Thing is, I don't remember the term "nerd" from when I was a kid (which was probably when I was at my nerdiest.) I remember my constant reading of books and my black framed glasses as marking me as different. I remember that I was always aware that I could be singled out for bullying. Each school year, I would spend the first few weeks trying not to fall into that category. Most of the time, I succeeded.
In hindsight, what was different about me was that I was a true loner. Usually, I had a "best" friend and probably a "backup" friend, but I was rarely part of a group outside of organized activities. My mother constantly encouraged me to join in organized groups, but really I was most happy just frittering about by myself or with a friend or two.
I spent a huge amount of time daydreaming. I think I always wanted to be a writer, and as I got older, owning a bookstore seemed like the best job a person could have.
The turning point into "nerd" probably happened when I read Lord of the Rings. Or rather, when I read LOTRs too many times to count. Followed by Robert E. Howard's Conan, and then any other fantasy I could find, and most science fiction I could find.
I finally wrote a book, Star Axe, which reflected my love of fantasy. I went to my first and last science fiction convention. From the moment I walked into that convention I realized that I was not like other nerds. These nerds tended to delight in joining with other nerds, while I wandered the hall alone.
When I bought the store, I had the same experience. It seemed to me that most nerds loved to mingle, whereas I could barely stand to be in the same room for too long. Nothing against nerds, just that I was a loner and it wore me out. I had to actually try to be as nerdy as my customers, though it wasn't hard. In other words, I sort of envied their ability to fit in. I still felt like the odd man out.
I also started to notice that while I loved nerd material, my actual interests seemed to be all over the place. This has remained true to this day. Currently, I'm reading Camera Man, by Dana Stevens, a book about Buster Keaton and his milieu. What possible good does it do me to read about Buster Keaton? No reason. I just wanted to. I am always reading a mix of things, fiction, non-fiction, nerdy or otherwise

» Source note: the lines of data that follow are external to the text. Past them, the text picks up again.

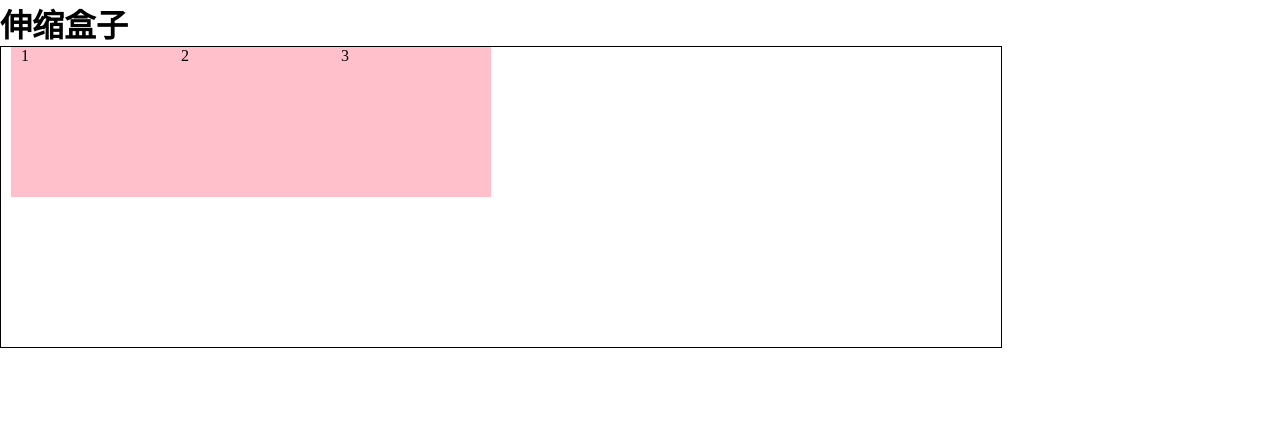
Repository: liuxi0811/web-demo
Page: 伸缩布局.html
The author's editor kept a copy of each file at every save. The page is drawn from the files as they stood at one save, then again after the next save.
The browser window is 1280 px wide. The pictures show the whole page.

Above is the page before, as saved 2020-12-03 14:24:38.

### 伸缩布局.html
<!DOCTYPE html>
<html lang="en">
<head>
    <meta charset="UTF-8">
    <meta name="viewport" content="width=device-width, initial-scale=1.0">
    <title>Document</title>
    <style>
        *{
            margin: 0px;
            padding: 0px;
        }
        div{
            width: 1000px;
            height: 300px;
            border: 1px solid;
        }

        li{
            width: 150px;
            height: 150px;
            background: pink;
            padding-left: 10px;
        }

        ul{
            list-style: none;
            display: flex;
            padding-left: 10px;
            flex-direction: row;
        }
    </style>
</head>
<body>
   <h1>伸缩盒子</h1>
    <div>
        <ul>
            <li>1</li>
            <li>2</li>
            <li>3</li>
    </div>
</body>
</html>

After the next save:
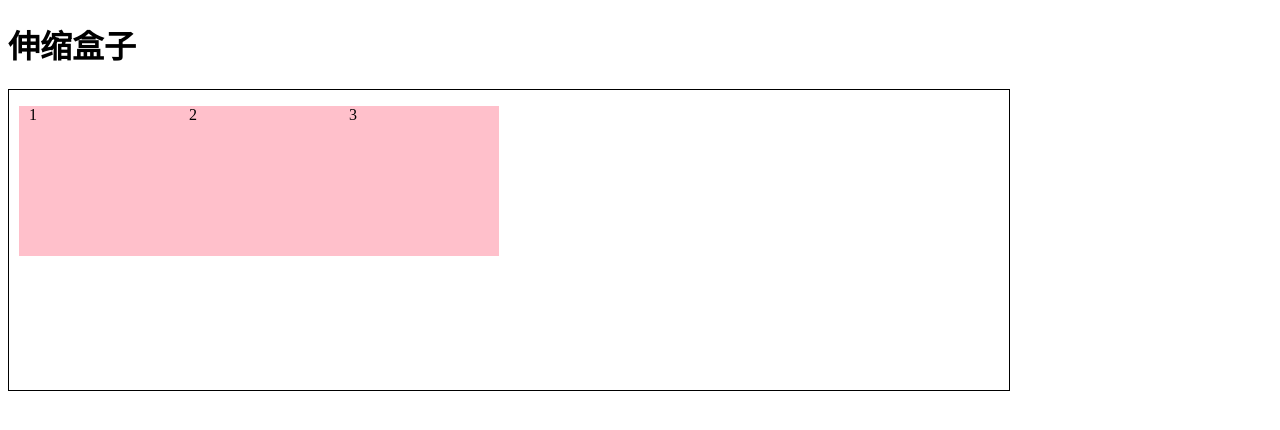
Saved 75 s later.
--- a/伸缩布局.html
+++ b/伸缩布局.html
@@ -6,8 +6,8 @@
     <title>Document</title>
     <style>
         *{
-            margin: 0px;
-            padding: 0px;
+            /* margin: 0px;
+            padding: 0px; */
         }
         div{
             width: 1000px;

My appetite for fantasy waned, and I started reading more mystery books. But then, I always read a lot of mystery books...and everything else. Whereas most nerds seemed find a single subject most interesting, and don't stray far away.
To me, a nerd is someone who has odd interests, gets totally into those odd interests for a time without regard to whether anyone else is doing so.
Maybe I'm a nerd among nerds, I don't know.
I'm constantly asked at the store, "How do you keep up?"
"What makes you think I keep up?"
They think I'm joking, but as time as gone on and nerd culture has more or less conquered the world, I've fallen steadily behind.
Then again, my inclinations haven't changed. I'm still a nerd among nerds.